## WHAT TO PRODUCE
From the first record through the last, copy each one exactly.

- Opening Delimiter -

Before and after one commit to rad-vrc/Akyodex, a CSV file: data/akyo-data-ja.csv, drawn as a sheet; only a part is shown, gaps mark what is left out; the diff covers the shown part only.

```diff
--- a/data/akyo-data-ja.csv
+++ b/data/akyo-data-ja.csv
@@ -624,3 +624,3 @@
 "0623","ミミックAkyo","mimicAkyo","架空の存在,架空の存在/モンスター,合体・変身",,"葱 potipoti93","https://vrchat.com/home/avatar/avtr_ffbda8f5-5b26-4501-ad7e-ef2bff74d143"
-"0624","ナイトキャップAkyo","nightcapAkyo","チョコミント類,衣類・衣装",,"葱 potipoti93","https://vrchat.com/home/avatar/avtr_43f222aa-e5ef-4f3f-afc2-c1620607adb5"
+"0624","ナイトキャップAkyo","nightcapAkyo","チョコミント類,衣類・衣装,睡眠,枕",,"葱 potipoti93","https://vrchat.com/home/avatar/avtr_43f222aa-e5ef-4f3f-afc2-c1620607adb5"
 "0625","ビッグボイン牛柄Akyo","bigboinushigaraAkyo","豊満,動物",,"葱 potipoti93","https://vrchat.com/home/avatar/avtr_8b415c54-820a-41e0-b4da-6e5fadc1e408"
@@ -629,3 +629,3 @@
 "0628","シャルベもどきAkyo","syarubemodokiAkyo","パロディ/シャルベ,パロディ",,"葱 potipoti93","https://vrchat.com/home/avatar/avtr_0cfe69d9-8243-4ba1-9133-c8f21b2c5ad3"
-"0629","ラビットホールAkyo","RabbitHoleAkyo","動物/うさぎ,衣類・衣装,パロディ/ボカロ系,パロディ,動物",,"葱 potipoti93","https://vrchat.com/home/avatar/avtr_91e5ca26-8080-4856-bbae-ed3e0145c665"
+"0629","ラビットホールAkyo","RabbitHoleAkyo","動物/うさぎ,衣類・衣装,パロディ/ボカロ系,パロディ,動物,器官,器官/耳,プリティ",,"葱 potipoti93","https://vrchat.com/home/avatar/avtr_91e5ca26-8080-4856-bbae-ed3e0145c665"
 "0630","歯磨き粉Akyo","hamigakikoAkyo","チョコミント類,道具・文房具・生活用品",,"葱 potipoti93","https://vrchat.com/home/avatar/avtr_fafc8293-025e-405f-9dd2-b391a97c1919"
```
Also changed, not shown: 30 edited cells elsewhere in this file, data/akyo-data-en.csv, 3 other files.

- Closing Delimiter -

## EXERCISE RESULT
Before and after one commit to rad-vrc/Akyodex, a CSV file: data/akyo-data-ja.csv, drawn as a sheet; only a part is shown, gaps mark what is left out; the diff covers the shown part only.

```diff
--- a/data/akyo-data-ja.csv
+++ b/data/akyo-data-ja.csv
@@ -624,3 +624,3 @@
 "0623","ミミックAkyo","mimicAkyo","架空の存在,架空の存在/モンスター,合体・変身",,"葱 potipoti93","https://vrchat.com/home/avatar/avtr_ffbda8f5-5b26-4501-ad7e-ef2bff74d143"
-"0624","ナイトキャップAkyo","nightcapAkyo","チョコミント類,衣類・衣装",,"葱 potipoti93","https://vrchat.com/home/avatar/avtr_43f222aa-e5ef-4f3f-afc2-c1620607adb5"
+"0624","ナイトキャップAkyo","nightcapAkyo","チョコミント類,衣類・衣装,睡眠,枕",,"葱 potipoti93","https://vrchat.com/home/avatar/avtr_43f222aa-e5ef-4f3f-afc2-c1620607adb5"
 "0625","ビッグボイン牛柄Akyo","bigboinushigaraAkyo","豊満,動物",,"葱 potipoti93","https://vrchat.com/home/avatar/avtr_8b415c54-820a-41e0-b4da-6e5fadc1e408"
@@ -629,3 +629,3 @@
 "0628","シャルベもどきAkyo","syarubemodokiAkyo","パロディ/シャルベ,パロディ",,"葱 potipoti93","https://vrchat.com/home/avatar/avtr_0cfe69d9-8243-4ba1-9133-c8f21b2c5ad3"
-"0629","ラビットホールAkyo","RabbitHoleAkyo","動物/うさぎ,衣類・衣装,パロディ/ボカロ系,パロディ,動物",,"葱 potipoti93","https://vrchat.com/home/avatar/avtr_91e5ca26-8080-4856-bbae-ed3e0145c665"
+"0629","ラビットホールAkyo","RabbitHoleAkyo","動物/うさぎ,衣類・衣装,パロディ/ボカロ系,パロディ,動物,器官,器官/耳,プリティ",,"葱 potipoti93","https://vrchat.com/home/avatar/avtr_91e5ca26-8080-4856-bbae-ed3e0145c665"
 "0630","歯磨き粉Akyo","hamigakikoAkyo","チョコミント類,道具・文房具・生活用品",,"葱 potipoti93","https://vrchat.com/home/avatar/avtr_fafc8293-025e-405f-9dd2-b391a97c1919"
```
Also changed, not shown: 30 edited cells elsewhere in this file, data/akyo-data-en.csv, 3 other files.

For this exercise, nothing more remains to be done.